■ Provided data ■

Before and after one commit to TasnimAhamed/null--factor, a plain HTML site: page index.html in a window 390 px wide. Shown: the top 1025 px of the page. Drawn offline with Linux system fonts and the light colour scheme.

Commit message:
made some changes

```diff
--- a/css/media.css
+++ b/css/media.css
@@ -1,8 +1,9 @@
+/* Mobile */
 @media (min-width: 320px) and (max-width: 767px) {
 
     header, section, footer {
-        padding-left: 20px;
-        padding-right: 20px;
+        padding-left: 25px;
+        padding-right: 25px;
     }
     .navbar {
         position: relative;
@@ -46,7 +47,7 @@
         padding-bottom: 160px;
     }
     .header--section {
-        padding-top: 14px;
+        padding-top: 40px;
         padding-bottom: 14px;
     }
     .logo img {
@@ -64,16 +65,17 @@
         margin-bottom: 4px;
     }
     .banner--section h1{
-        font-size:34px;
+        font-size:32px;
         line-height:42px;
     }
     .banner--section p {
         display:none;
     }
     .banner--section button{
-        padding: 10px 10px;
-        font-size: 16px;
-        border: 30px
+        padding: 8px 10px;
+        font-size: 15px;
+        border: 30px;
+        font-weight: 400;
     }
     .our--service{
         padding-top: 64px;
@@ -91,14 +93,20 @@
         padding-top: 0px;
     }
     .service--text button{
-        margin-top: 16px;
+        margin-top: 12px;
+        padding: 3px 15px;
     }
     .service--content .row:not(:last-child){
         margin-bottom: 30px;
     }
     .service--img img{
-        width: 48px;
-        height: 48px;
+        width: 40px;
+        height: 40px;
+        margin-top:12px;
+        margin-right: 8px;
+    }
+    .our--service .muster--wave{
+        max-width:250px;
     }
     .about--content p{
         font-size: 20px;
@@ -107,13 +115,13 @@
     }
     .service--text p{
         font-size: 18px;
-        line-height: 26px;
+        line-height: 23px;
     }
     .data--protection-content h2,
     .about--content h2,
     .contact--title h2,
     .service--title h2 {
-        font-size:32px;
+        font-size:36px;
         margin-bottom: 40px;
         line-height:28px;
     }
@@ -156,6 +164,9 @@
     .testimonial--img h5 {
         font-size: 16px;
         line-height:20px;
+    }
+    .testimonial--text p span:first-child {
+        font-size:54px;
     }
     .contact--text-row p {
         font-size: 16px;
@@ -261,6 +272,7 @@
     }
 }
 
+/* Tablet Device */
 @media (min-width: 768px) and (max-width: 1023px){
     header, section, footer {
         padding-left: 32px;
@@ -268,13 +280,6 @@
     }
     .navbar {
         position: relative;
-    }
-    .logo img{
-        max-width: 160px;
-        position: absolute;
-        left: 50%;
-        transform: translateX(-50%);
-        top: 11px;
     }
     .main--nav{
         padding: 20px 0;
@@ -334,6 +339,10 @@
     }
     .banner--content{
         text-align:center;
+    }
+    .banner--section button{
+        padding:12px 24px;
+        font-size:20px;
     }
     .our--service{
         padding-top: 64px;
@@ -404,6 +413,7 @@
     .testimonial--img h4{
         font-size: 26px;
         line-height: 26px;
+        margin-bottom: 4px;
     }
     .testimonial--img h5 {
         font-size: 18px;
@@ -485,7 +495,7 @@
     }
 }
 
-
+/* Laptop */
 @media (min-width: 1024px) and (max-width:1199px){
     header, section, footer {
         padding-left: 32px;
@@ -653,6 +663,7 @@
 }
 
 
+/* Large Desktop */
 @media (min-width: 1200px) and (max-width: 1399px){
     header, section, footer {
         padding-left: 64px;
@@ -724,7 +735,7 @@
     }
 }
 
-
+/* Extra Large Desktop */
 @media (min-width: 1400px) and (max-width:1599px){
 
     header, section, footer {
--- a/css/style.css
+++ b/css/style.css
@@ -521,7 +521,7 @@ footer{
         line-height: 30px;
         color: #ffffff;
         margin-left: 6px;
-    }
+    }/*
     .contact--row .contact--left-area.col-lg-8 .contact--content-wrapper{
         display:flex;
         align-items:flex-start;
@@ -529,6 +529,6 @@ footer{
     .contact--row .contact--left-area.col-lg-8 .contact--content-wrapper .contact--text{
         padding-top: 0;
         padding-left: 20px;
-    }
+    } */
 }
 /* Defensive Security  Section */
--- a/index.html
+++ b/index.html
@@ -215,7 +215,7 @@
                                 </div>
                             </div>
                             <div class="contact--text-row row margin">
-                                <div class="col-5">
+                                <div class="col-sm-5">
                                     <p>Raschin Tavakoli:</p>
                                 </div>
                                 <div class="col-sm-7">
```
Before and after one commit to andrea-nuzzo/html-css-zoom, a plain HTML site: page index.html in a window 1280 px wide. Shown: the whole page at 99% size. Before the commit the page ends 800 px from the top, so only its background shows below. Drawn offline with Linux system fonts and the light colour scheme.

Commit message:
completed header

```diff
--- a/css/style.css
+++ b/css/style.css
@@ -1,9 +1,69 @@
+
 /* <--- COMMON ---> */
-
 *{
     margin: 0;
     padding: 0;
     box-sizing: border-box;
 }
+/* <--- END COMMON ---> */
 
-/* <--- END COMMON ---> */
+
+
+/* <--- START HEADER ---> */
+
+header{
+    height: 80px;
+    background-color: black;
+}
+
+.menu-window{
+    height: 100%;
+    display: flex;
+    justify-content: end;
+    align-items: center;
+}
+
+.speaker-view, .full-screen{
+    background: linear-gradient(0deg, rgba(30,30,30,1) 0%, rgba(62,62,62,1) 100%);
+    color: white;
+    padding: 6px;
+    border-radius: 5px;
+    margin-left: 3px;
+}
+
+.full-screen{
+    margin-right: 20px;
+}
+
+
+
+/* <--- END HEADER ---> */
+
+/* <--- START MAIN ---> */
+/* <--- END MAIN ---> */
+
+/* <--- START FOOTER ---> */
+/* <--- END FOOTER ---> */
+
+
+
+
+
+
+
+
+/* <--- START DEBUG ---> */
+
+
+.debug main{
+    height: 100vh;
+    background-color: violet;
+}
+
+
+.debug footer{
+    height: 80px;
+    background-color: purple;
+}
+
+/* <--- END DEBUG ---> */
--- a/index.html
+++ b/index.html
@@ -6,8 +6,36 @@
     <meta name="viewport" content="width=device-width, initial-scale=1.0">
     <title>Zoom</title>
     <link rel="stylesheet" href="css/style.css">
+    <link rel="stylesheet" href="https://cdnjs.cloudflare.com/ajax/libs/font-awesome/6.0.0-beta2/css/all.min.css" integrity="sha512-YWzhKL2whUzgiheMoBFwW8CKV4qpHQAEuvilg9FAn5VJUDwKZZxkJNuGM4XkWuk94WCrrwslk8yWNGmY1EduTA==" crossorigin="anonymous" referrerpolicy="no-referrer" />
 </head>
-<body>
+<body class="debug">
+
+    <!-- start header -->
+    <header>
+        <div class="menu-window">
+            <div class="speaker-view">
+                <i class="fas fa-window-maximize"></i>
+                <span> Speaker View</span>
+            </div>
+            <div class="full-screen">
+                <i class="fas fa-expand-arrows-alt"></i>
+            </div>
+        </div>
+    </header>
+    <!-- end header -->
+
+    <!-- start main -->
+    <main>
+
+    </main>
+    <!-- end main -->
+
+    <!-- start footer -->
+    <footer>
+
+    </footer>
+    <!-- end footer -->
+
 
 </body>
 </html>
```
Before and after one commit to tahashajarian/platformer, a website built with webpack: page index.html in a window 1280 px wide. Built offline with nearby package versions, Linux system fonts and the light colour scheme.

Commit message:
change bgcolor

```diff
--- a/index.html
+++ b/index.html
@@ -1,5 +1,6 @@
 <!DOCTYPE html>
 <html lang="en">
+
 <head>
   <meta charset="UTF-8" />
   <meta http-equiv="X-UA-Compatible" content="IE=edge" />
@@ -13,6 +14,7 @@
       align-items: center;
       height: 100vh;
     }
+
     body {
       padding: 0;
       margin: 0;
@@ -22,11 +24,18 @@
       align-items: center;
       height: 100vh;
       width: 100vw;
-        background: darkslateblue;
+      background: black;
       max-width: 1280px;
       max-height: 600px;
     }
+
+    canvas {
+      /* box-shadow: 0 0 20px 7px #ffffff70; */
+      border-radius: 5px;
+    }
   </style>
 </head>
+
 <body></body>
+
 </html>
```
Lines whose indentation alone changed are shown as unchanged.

■ Goal of the exercise ■
Report only how many lines in the listing contain the string "testimonial".

■ Result of this task ■
4